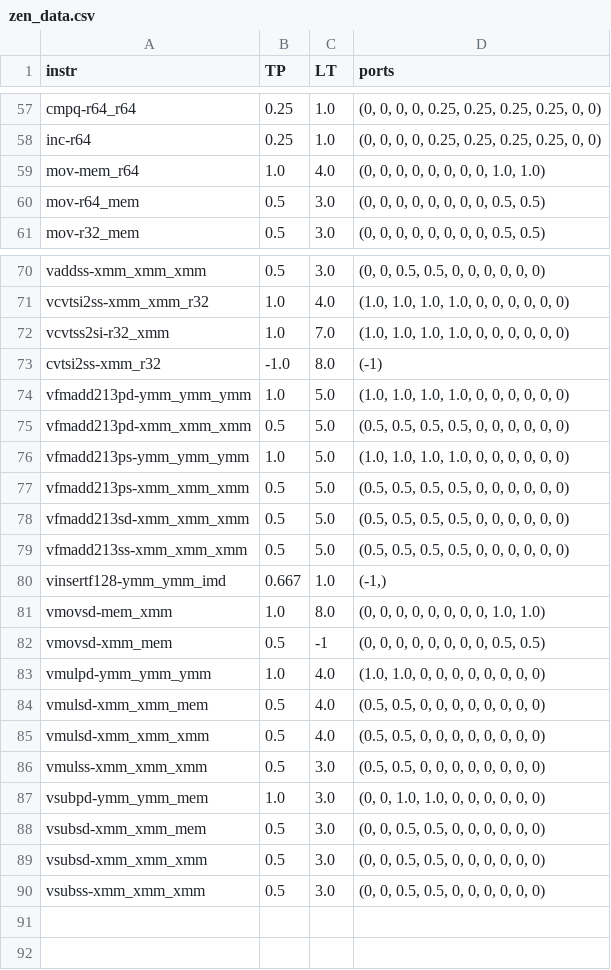
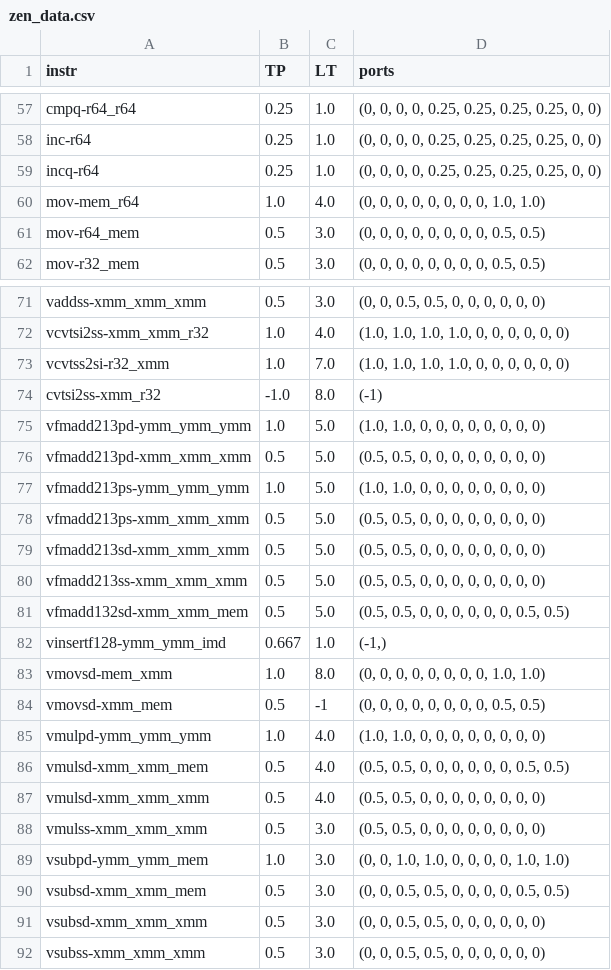
Before and after one commit to RRZE-HPC/OSACA, a CSV file: osaca/data/zen_data.csv, drawn as a sheet; only a part is shown, gaps mark what is left out.

Commit message:
updated values

```diff
--- a/osaca/data/zen_data.csv
+++ b/osaca/data/zen_data.csv
@@ -58,2 +58,3 @@ cmpq-r64_r64,0.25,1.0,"(0, 0, 0, 0, 0.25, 0.25, 0.25, 0.25, 0, 0)"
 inc-r64,0.25,1.0,"(0, 0, 0, 0, 0.25, 0.25, 0.25, 0.25, 0, 0)"
+incq-r64,0.25,1.0,"(0, 0, 0, 0, 0.25, 0.25, 0.25, 0.25, 0, 0)"
 mov-mem_r64,1.0,4.0,"(0, 0, 0, 0, 0, 0, 0, 0, 1.0, 1.0)"
@@ -73,8 +74,9 @@ vcvtss2si-r32_xmm,1.0,7.0,"(1.0, 1.0, 1.0, 1.0, 0, 0, 0, 0, 0, 0)"
 cvtsi2ss-xmm_r32,-1.0,8.0,"(-1)"
-vfmadd213pd-ymm_ymm_ymm,1.0,5.0,"(1.0, 1.0, 1.0, 1.0, 0, 0, 0, 0, 0, 0)"
-vfmadd213pd-xmm_xmm_xmm,0.5,5.0,"(0.5, 0.5, 0.5, 0.5, 0, 0, 0, 0, 0, 0)"
-vfmadd213ps-ymm_ymm_ymm,1.0,5.0,"(1.0, 1.0, 1.0, 1.0, 0, 0, 0, 0, 0, 0)"
-vfmadd213ps-xmm_xmm_xmm,0.5,5.0,"(0.5, 0.5, 0.5, 0.5, 0, 0, 0, 0, 0, 0)"
-vfmadd213sd-xmm_xmm_xmm,0.5,5.0,"(0.5, 0.5, 0.5, 0.5, 0, 0, 0, 0, 0, 0)"
-vfmadd213ss-xmm_xmm_xmm,0.5,5.0,"(0.5, 0.5, 0.5, 0.5, 0, 0, 0, 0, 0, 0)"
+vfmadd213pd-ymm_ymm_ymm,1.0,5.0,"(1.0, 1.0, 0, 0, 0, 0, 0, 0, 0, 0)"
+vfmadd213pd-xmm_xmm_xmm,0.5,5.0,"(0.5, 0.5, 0, 0, 0, 0, 0, 0, 0, 0)"
+vfmadd213ps-ymm_ymm_ymm,1.0,5.0,"(1.0, 1.0, 0, 0, 0, 0, 0, 0, 0, 0)"
+vfmadd213ps-xmm_xmm_xmm,0.5,5.0,"(0.5, 0.5, 0, 0, 0, 0, 0, 0, 0, 0)"
+vfmadd213sd-xmm_xmm_xmm,0.5,5.0,"(0.5, 0.5, 0, 0, 0, 0, 0, 0, 0, 0)"
+vfmadd213ss-xmm_xmm_xmm,0.5,5.0,"(0.5, 0.5, 0, 0, 0, 0, 0, 0, 0, 0)"
+vfmadd132sd-xmm_xmm_mem,0.5,5.0,"(0.5, 0.5, 0, 0, 0, 0, 0, 0, 0.5, 0.5)"
 vinsertf128-ymm_ymm_imd,0.667,1.0,"(-1,)"
@@ -83,7 +85,7 @@ vmovsd-xmm_mem,0.5,-1,"(0, 0, 0, 0, 0, 0, 0, 0, 0.5, 0.5)"
 vmulpd-ymm_ymm_ymm,1.0,4.0,"(1.0, 1.0, 0, 0, 0, 0, 0, 0, 0, 0)"
-vmulsd-xmm_xmm_mem,0.5,4.0,"(0.5, 0.5, 0, 0, 0, 0, 0, 0, 0, 0)"
+vmulsd-xmm_xmm_mem,0.5,4.0,"(0.5, 0.5, 0, 0, 0, 0, 0, 0, 0.5, 0.5)"
 vmulsd-xmm_xmm_xmm,0.5,4.0,"(0.5, 0.5, 0, 0, 0, 0, 0, 0, 0, 0)"
 vmulss-xmm_xmm_xmm,0.5,3.0,"(0.5, 0.5, 0, 0, 0, 0, 0, 0, 0, 0)"
-vsubpd-ymm_ymm_mem,1.0,3.0,"(0, 0, 1.0, 1.0, 0, 0, 0, 0, 0, 0)"
-vsubsd-xmm_xmm_mem,0.5,3.0,"(0, 0, 0.5, 0.5, 0, 0, 0, 0, 0, 0)"
+vsubpd-ymm_ymm_mem,1.0,3.0,"(0, 0, 1.0, 1.0, 0, 0, 0, 0, 1.0, 1.0)"
+vsubsd-xmm_xmm_mem,0.5,3.0,"(0, 0, 0.5, 0.5, 0, 0, 0, 0, 0.5, 0.5)"
 vsubsd-xmm_xmm_xmm,0.5,3.0,"(0, 0, 0.5, 0.5, 0, 0, 0, 0, 0, 0)"
```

YOUR OBJECTIVE ▸ Return all of the material precisely as written. No picture belongs in it.

REPLY TO THE EXERCISE ▸
Before and after one commit to RRZE-HPC/OSACA, a CSV file: osaca/data/zen_data.csv, drawn as a sheet; only a part is shown, gaps mark what is left out.

Commit message:
updated values

```diff
--- a/osaca/data/zen_data.csv
+++ b/osaca/data/zen_data.csv
@@ -58,2 +58,3 @@ cmpq-r64_r64,0.25,1.0,"(0, 0, 0, 0, 0.25, 0.25, 0.25, 0.25, 0, 0)"
 inc-r64,0.25,1.0,"(0, 0, 0, 0, 0.25, 0.25, 0.25, 0.25, 0, 0)"
+incq-r64,0.25,1.0,"(0, 0, 0, 0, 0.25, 0.25, 0.25, 0.25, 0, 0)"
 mov-mem_r64,1.0,4.0,"(0, 0, 0, 0, 0, 0, 0, 0, 1.0, 1.0)"
@@ -73,8 +74,9 @@ vcvtss2si-r32_xmm,1.0,7.0,"(1.0, 1.0, 1.0, 1.0, 0, 0, 0, 0, 0, 0)"
 cvtsi2ss-xmm_r32,-1.0,8.0,"(-1)"
-vfmadd213pd-ymm_ymm_ymm,1.0,5.0,"(1.0, 1.0, 1.0, 1.0, 0, 0, 0, 0, 0, 0)"
-vfmadd213pd-xmm_xmm_xmm,0.5,5.0,"(0.5, 0.5, 0.5, 0.5, 0, 0, 0, 0, 0, 0)"
-vfmadd213ps-ymm_ymm_ymm,1.0,5.0,"(1.0, 1.0, 1.0, 1.0, 0, 0, 0, 0, 0, 0)"
-vfmadd213ps-xmm_xmm_xmm,0.5,5.0,"(0.5, 0.5, 0.5, 0.5, 0, 0, 0, 0, 0, 0)"
-vfmadd213sd-xmm_xmm_xmm,0.5,5.0,"(0.5, 0.5, 0.5, 0.5, 0, 0, 0, 0, 0, 0)"
-vfmadd213ss-xmm_xmm_xmm,0.5,5.0,"(0.5, 0.5, 0.5, 0.5, 0, 0, 0, 0, 0, 0)"
+vfmadd213pd-ymm_ymm_ymm,1.0,5.0,"(1.0, 1.0, 0, 0, 0, 0, 0, 0, 0, 0)"
+vfmadd213pd-xmm_xmm_xmm,0.5,5.0,"(0.5, 0.5, 0, 0, 0, 0, 0, 0, 0, 0)"
+vfmadd213ps-ymm_ymm_ymm,1.0,5.0,"(1.0, 1.0, 0, 0, 0, 0, 0, 0, 0, 0)"
+vfmadd213ps-xmm_xmm_xmm,0.5,5.0,"(0.5, 0.5, 0, 0, 0, 0, 0, 0, 0, 0)"
+vfmadd213sd-xmm_xmm_xmm,0.5,5.0,"(0.5, 0.5, 0, 0, 0, 0, 0, 0, 0, 0)"
+vfmadd213ss-xmm_xmm_xmm,0.5,5.0,"(0.5, 0.5, 0, 0, 0, 0, 0, 0, 0, 0)"
+vfmadd132sd-xmm_xmm_mem,0.5,5.0,"(0.5, 0.5, 0, 0, 0, 0, 0, 0, 0.5, 0.5)"
 vinsertf128-ymm_ymm_imd,0.667,1.0,"(-1,)"
@@ -83,7 +85,7 @@ vmovsd-xmm_mem,0.5,-1,"(0, 0, 0, 0, 0, 0, 0, 0, 0.5, 0.5)"
 vmulpd-ymm_ymm_ymm,1.0,4.0,"(1.0, 1.0, 0, 0, 0, 0, 0, 0, 0, 0)"
-vmulsd-xmm_xmm_mem,0.5,4.0,"(0.5, 0.5, 0, 0, 0, 0, 0, 0, 0, 0)"
+vmulsd-xmm_xmm_mem,0.5,4.0,"(0.5, 0.5, 0, 0, 0, 0, 0, 0, 0.5, 0.5)"
 vmulsd-xmm_xmm_xmm,0.5,4.0,"(0.5, 0.5, 0, 0, 0, 0, 0, 0, 0, 0)"
 vmulss-xmm_xmm_xmm,0.5,3.0,"(0.5, 0.5, 0, 0, 0, 0, 0, 0, 0, 0)"
-vsubpd-ymm_ymm_mem,1.0,3.0,"(0, 0, 1.0, 1.0, 0, 0, 0, 0, 0, 0)"
-vsubsd-xmm_xmm_mem,0.5,3.0,"(0, 0, 0.5, 0.5, 0, 0, 0, 0, 0, 0)"
+vsubpd-ymm_ymm_mem,1.0,3.0,"(0, 0, 1.0, 1.0, 0, 0, 0, 0, 1.0, 1.0)"
+vsubsd-xmm_xmm_mem,0.5,3.0,"(0, 0, 0.5, 0.5, 0, 0, 0, 0, 0.5, 0.5)"
 vsubsd-xmm_xmm_xmm,0.5,3.0,"(0, 0, 0.5, 0.5, 0, 0, 0, 0, 0, 0)"
```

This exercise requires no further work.